TRY IT: Show every line in the entries below where the word "from" appears.

DATASET RECORDS:
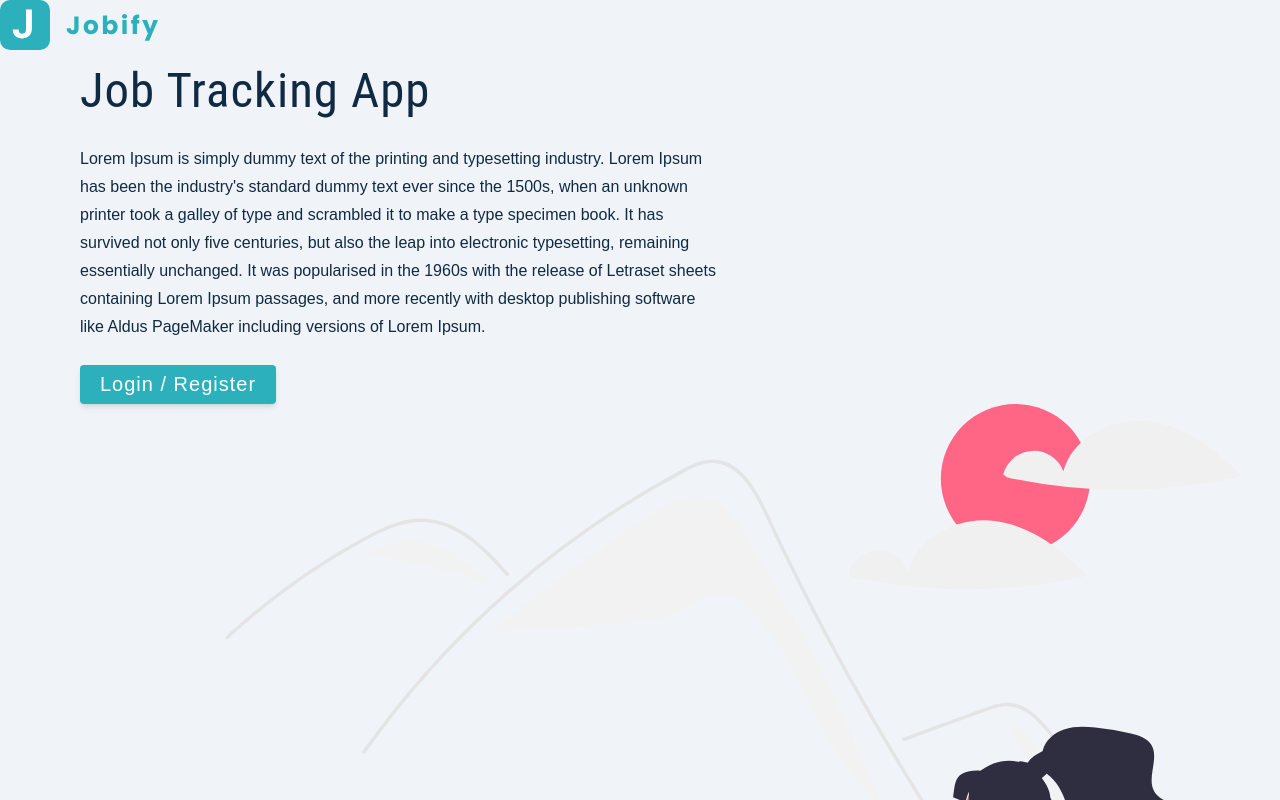
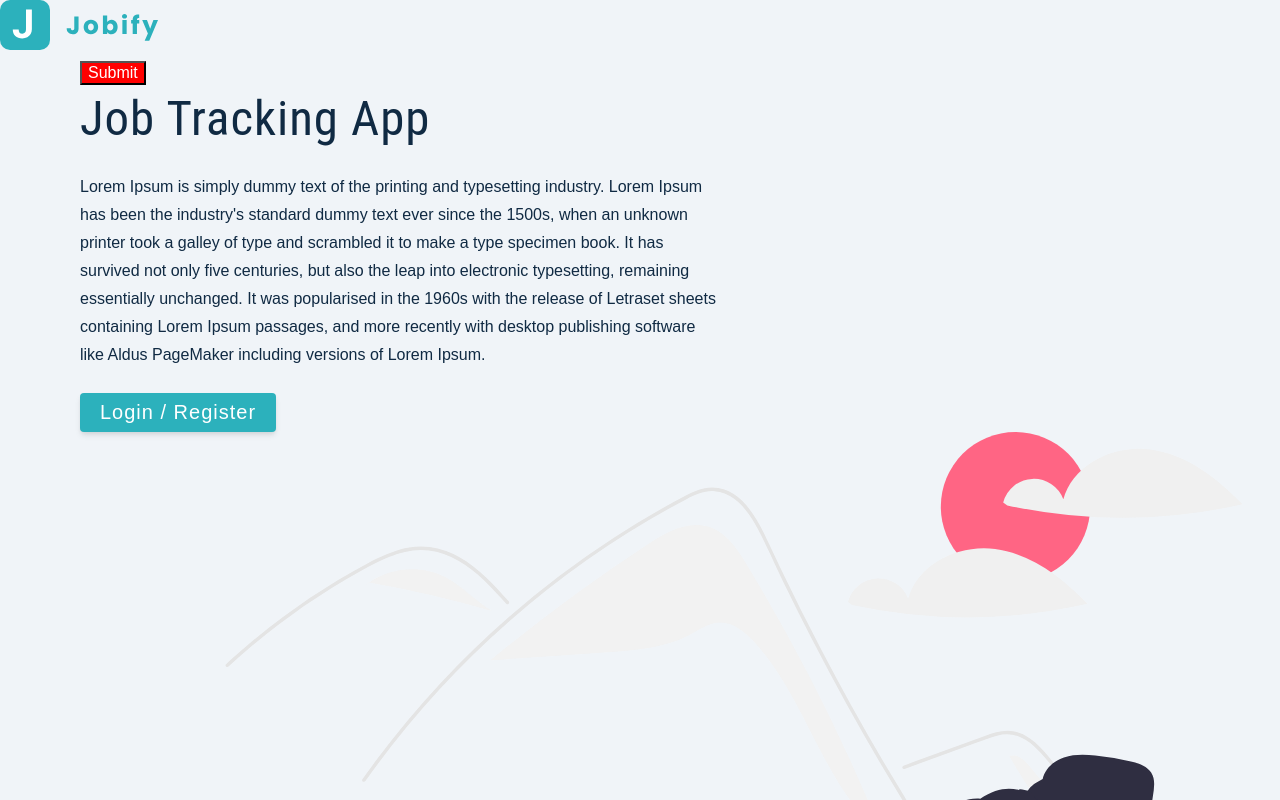
Before and after one commit to iputuagussetiawan/Jobify-2022, a React (Create React App) app: page / in a window 1280 px wide. Shown: the top 800 px of the page. Built offline with nearby package versions, Linux system fonts and the light colour scheme.

Commit message:
Styled Components - Intro

```diff
--- a/package.json
+++ b/package.json
@@ -10,6 +10,7 @@
     "react": "^17.0.2",
     "react-dom": "^17.0.2",
     "react-scripts": "5.0.0",
+    "styled-components": "^5.3.5",
     "web-vitals": "^2.1.4"
   },
   "scripts": {
--- a/src/pages/Landing.js
+++ b/src/pages/Landing.js
@@ -1,6 +1,13 @@
 import React from 'react'
 import logo from '../assets/images/logo.svg';
 import main from '../assets/images/main.svg';
+import styled from 'styled-components';
+
+const Button = styled.button`
+    background: red;
+    color: white;
+    font-size: 1rem;
+`
 
 
 const landing = () => {
@@ -11,6 +18,7 @@ const landing = () => {
         </nav>
         <div className="container page">
             <div className='info'>
+                <Button>Submit</Button>
                 <h1>Job <span>Tracking</span> App</h1>
                 <p>Lorem Ipsum is simply dummy text of the printing and typesetting industry. Lorem Ipsum has been the industry's standard dummy text ever since the 1500s, when an unknown printer took a galley of type and scrambled it to make a type specimen book. It has survived not only five centuries, but also the leap into electronic typesetting, remaining essentially unchanged. It was popularised in the 1960s with the release of Letraset sheets containing Lorem Ipsum passages, and more recently with desktop publishing software like Aldus PageMaker including versions of Lorem Ipsum.</p>
                 <button className="btn btn-hero">Login / Register</button>
```
Also changed, not shown: 1 other file (tests, documents, lock files or other folders).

RESULT OF THE TASK:
 import React from 'react'
 import logo from '../assets/images/logo.svg';
 import main from '../assets/images/main.svg';
+import styled from 'styled-components';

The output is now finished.